Moreover, the study seeks to understand and explore whether the sub-standard management of records and information compared with internationally accepted standards, at all levels of West Indian society could be seen as a significant obstacle to the introduction of information rights legislation, in particular, the implementation, regulation and enforcement of data protection. The thesis analyses whether there is an irrefutable link between data protection and records management and if a sound records management environment would provide the required stability for the successful implementation of data protection at all levels.
In seeking to inform emerging practice in the West Indies, this is the first multi-disciplinary study that examines the provisions for data protection in select international jurisdictions from a records management perspective. The jurisdictions selected for examination are two European Union Member States, Germany and the United Kingdom as well as Canada, Australia and New Zealand where four distinct approaches for the implementation of data protection have been identified. The study examines the core principles, policies, procedures and practices in these four models for data protection using a comparative approach. Thereafter, principally qualitative data is extrapolated towards the development of a framework for the implementation of data protection in the West Indies with a view of data protection’s relationship to records management.
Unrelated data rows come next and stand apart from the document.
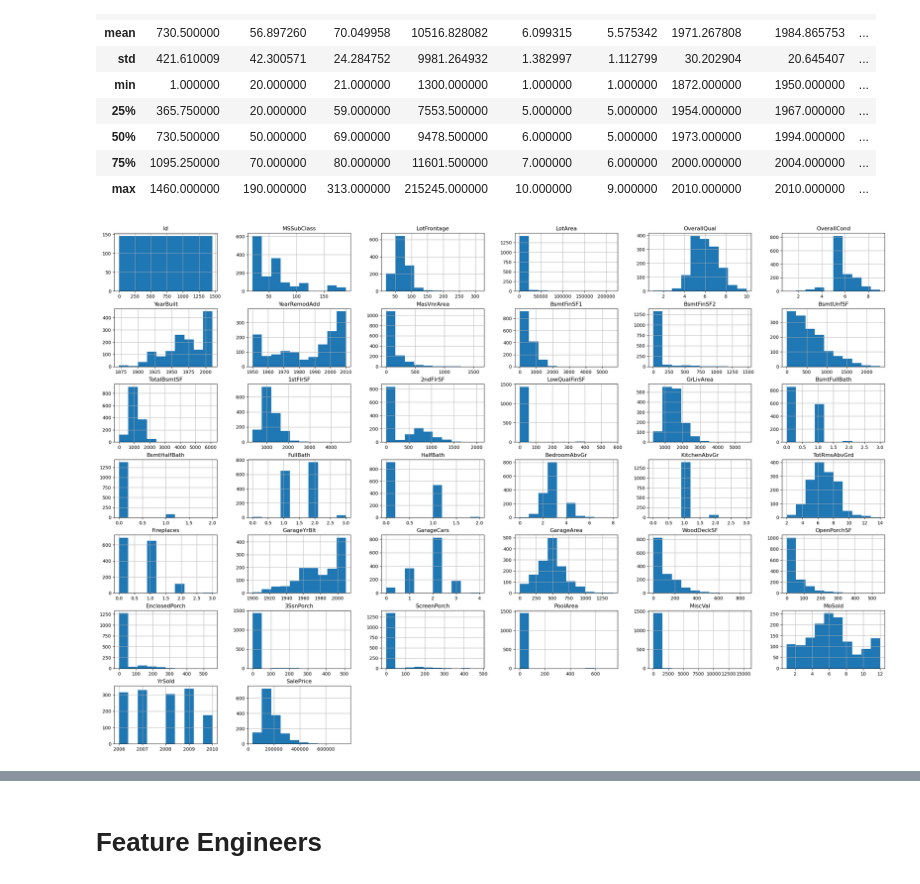
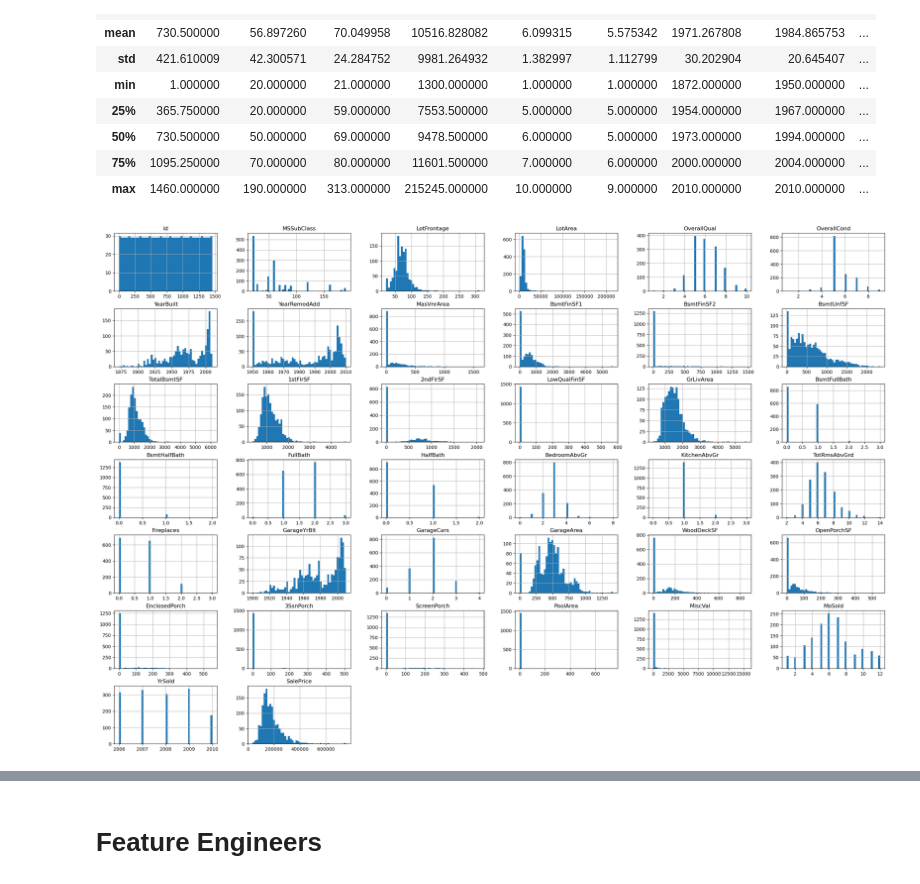
Before and after one commit to ericlau1987/kaggle_competition, a Jupyter notebook: house_price_regression/src/02_models.ipynb, the cells around one changed output, grey strips where cells are left out. Cells and saved outputs as stored; diff of their text form; code cells hidden in the pictures.

```diff
--- a/house_price_regression/src/02_models.ipynb
+++ b/house_price_regression/src/02_models.ipynb
@@ -60,7 +68,7 @@ df_train.describe()
 | 75% | 1095.250000 | 70.000000 | 80.000000 | 11601.500000 | 7.000000 | 6.000000 | 2000.000000 | 2004.000000 | ... |
 | max | 1460.000000 | 190.000000 | 313.000000 | 215245.000000 | 10.000000 | 9.000000 | 2010.000000 | 2010.000000 | ... |
 # %%
-df_train.hist(figsize=(30,20))
+df_train.hist(bins=50, figsize=(30,20))
 plt.show()
 # %% [output]
-[figure, old version]
+[figure, new version]
```
Also changed, not shown: parts of 11 cells of this notebook, 4 other files.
The thesis first interrogates how and why data protection emerged as a public issue across the selected jurisdictions in order to establish the main drivers in these societies. It examines the relationship between data protection and the management of records and information, particularly as it relates to the administration and use of the personal data of citizens by public and private agencies. It explores how new trends and advances in technology impact on data protection and records management in today’s digital world. Using the data gathered, it identifies the main drivers and obstacles for the West Indies as they relate to data protection implementation and finally, what issues are expected to arise with the implementation of data protection and the management of records and information in future that would affect regions similar to the West Indies. Additionally, the comparative research makes a case for key solutions, mechanisms and strategies that would prepare professionals working with records and information for how to deal with data protection implementation in an increasingly technological environment in the West Indies.
|Date of Award
|Colin Reid (Supervisor) & Patricia Whatley (Supervisor)